Report each line of the data below in which "title" appears.

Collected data
————————
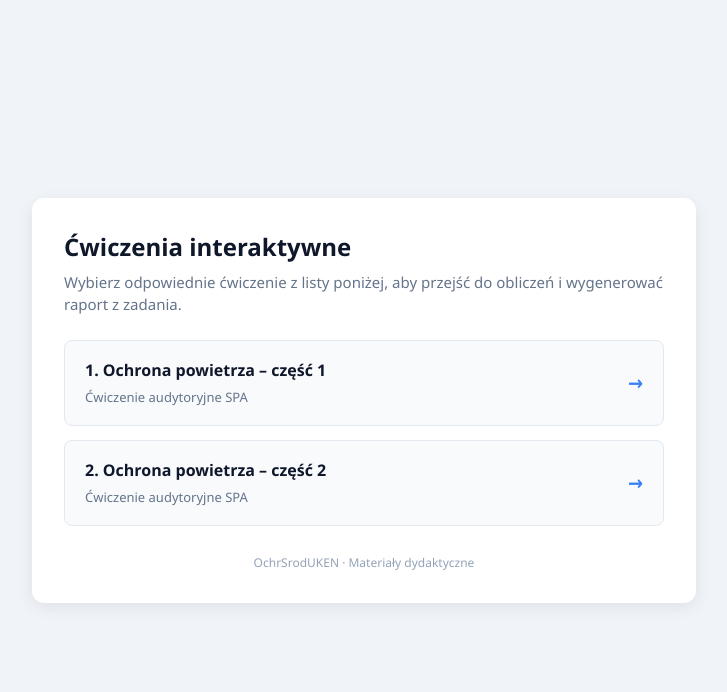
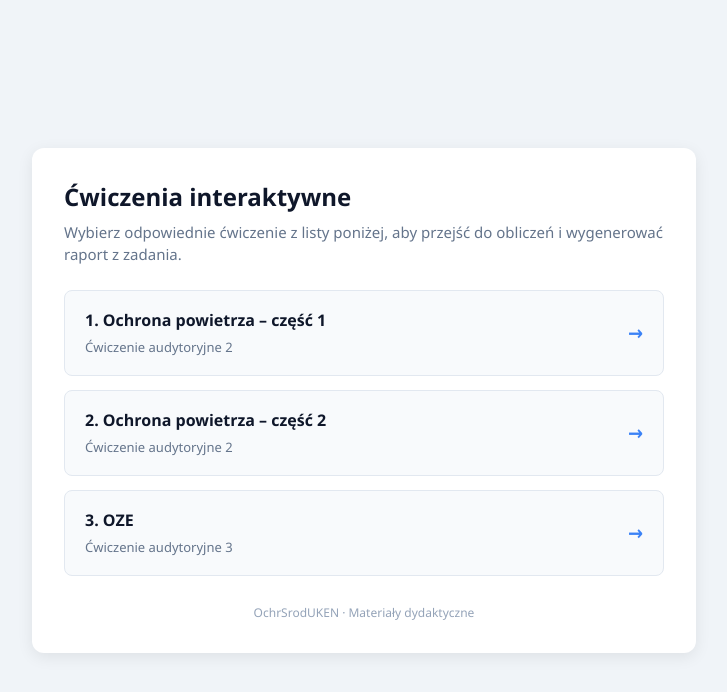
Before and after one commit to OchrSrodUKEN/transport1, a plain HTML site: page index.html in a window 1280 px wide. Shown: the whole page, without its empty margins (276-1003 px from the left). Drawn offline with Linux system fonts and the light colour scheme.

Commit message:
Add files via upload

```diff
--- a/index.html
+++ b/index.html
@@ -3,7 +3,7 @@
 <head>
     <meta charset="UTF-8">
     <meta name="viewport" content="width=device-width, initial-scale=1.0">
-    <title>Ćwiczenia audytoryjne – Ochrona środowiska i transport</title>
+    <title>Ćwiczenia audytoryjne – Ochrona środowiska i transport - https://ochrsroduken.github.io/transport1/</title>
     <style>
         body {
             font-family: 'Segoe UI', Tahoma, Geneva, Verdana, sans-serif;
@@ -95,7 +95,7 @@
         <a href="Ochrona_powietrza1.html" class="task-card">
             <div>
                 <span class="task-title">1. Ochrona powietrza – część 1</span>
-                <span class="task-desc">Ćwiczenie audytoryjne SPA</span>
+                <span class="task-desc">Ćwiczenie audytoryjne 2</span>
             </div>
             <span class="arrow">→</span>
         </a>
@@ -104,10 +104,21 @@
         <a href="Ochrona_powietrza2.html" class="task-card">
             <div>
                 <span class="task-title">2. Ochrona powietrza – część 2</span>
-                <span class="task-desc">Ćwiczenie audytoryjne SPA</span>
+                <span class="task-desc">Ćwiczenie audytoryjne 2</span>
             </div>
             <span class="arrow">→</span>
         </a>
+
+	<!-- Ćwiczenie 3 https://ochrsroduken.github.io/transport1/OZE_3.html -->
+        <a href="OZE_3.html" class="task-card">
+            <div>
+                <span class="task-title">3. OZE</span>
+                <span class="task-desc">Ćwiczenie audytoryjne 3</span>
+            </div>
+            <span class="arrow">→</span>
+        </a>
+
+
 
         <!-- Przykład kolejnego ćwiczenia (odblokuj, usuwając znaki komentarza poniżej, gdy wgrasz nowy plik) -->
         <!--
```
————————
Expected output
-    <title>Ćwiczenia audytoryjne – Ochrona środowiska i transport</title>
+    <title>Ćwiczenia audytoryjne – Ochrona środowiska i transport - https://ochrsroduken.github.io/transport1/</title>
                 <span class="task-title">1. Ochrona powietrza – część 1</span>
                 <span class="task-title">2. Ochrona powietrza – część 2</span>
+                <span class="task-title">3. OZE</span>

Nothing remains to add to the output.